If they call the all-holy Son of the Father, Beelzebul, what can we expect? If the all-wise Teacher of the Nations is ridiculed and mocked, what can we expect? If the Master of Heaven and earth is crucified, what can we expect? This startling and painful awareness of what it means to be a disciple of Christ is confronted by the surprising and difficult command, "Therefore do not be afraid of them." Do not fear and do not live in anxiety! The Kingdom of God, which is hidden from the view of our contemporaries, will not be revealed to the whole world. When Christ our King comes from his heavenly throne to take us into the New Creation and to sit with him at the right hand of the Father. When the fullness of the Kingdom is here, all that is concealed will be revealed. What the LORD speaks to us in the darkness of faith will be proclaimed in the light of the New Day. What we hear in the tiny whispering wind will be shouted from every rooftop.
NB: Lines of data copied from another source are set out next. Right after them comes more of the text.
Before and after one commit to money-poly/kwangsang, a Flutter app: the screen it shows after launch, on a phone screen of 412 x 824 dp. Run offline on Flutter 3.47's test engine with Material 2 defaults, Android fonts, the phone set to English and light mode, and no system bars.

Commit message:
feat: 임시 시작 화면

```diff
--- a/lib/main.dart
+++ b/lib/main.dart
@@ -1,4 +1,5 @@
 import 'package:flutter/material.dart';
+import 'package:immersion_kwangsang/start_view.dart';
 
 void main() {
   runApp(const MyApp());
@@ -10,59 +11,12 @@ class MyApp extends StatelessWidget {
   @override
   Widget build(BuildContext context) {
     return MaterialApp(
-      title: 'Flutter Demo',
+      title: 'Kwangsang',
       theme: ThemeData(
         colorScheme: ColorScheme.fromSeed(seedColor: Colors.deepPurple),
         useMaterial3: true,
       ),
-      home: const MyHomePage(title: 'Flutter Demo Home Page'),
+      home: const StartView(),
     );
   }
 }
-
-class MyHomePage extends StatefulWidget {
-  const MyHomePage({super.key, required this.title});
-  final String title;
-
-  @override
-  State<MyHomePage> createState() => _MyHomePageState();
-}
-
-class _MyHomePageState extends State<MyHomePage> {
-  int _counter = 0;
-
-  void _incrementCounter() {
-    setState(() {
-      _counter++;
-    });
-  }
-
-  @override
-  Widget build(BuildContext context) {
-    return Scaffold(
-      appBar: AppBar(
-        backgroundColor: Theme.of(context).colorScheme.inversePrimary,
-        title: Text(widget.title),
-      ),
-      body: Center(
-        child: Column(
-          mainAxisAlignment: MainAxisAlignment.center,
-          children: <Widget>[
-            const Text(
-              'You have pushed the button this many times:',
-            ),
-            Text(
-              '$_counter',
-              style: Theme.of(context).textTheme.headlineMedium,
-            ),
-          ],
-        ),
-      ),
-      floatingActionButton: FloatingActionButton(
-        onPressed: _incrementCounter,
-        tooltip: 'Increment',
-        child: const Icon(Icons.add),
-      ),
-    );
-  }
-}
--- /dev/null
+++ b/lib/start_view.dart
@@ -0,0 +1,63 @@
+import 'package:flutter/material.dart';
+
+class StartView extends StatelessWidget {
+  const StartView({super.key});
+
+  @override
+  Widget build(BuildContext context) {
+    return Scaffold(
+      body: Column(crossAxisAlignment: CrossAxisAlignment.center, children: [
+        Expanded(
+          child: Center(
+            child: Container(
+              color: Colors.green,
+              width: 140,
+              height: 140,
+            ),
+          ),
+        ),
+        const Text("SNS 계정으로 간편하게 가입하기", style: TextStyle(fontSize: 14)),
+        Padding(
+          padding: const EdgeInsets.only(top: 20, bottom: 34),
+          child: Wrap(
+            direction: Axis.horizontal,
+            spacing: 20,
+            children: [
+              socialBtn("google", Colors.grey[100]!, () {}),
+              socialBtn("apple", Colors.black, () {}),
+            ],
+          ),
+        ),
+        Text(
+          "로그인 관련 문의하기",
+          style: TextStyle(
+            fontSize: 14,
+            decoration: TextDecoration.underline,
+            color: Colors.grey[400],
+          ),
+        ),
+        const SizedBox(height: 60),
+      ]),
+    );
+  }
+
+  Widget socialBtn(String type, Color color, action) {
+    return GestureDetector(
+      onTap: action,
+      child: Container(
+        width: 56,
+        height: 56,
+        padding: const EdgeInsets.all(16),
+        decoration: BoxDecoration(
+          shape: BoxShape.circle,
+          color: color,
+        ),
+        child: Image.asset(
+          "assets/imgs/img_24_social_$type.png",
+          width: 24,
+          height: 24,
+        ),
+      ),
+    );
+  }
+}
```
No one who follows the Lord Christ needs to fear. If the Father knows every sparrow; will we be ignored? If the Lord Jesus acknowledges us before the Father, will we be ignored? Only if we ignore the Lord Jesus will the Father in heaven ignore us. How could we ignore someone who so loves us? How could we ignore the voice that speaks to us deep within at every liturgy: "Come children hear me; I will teach you the fear of the LORD?"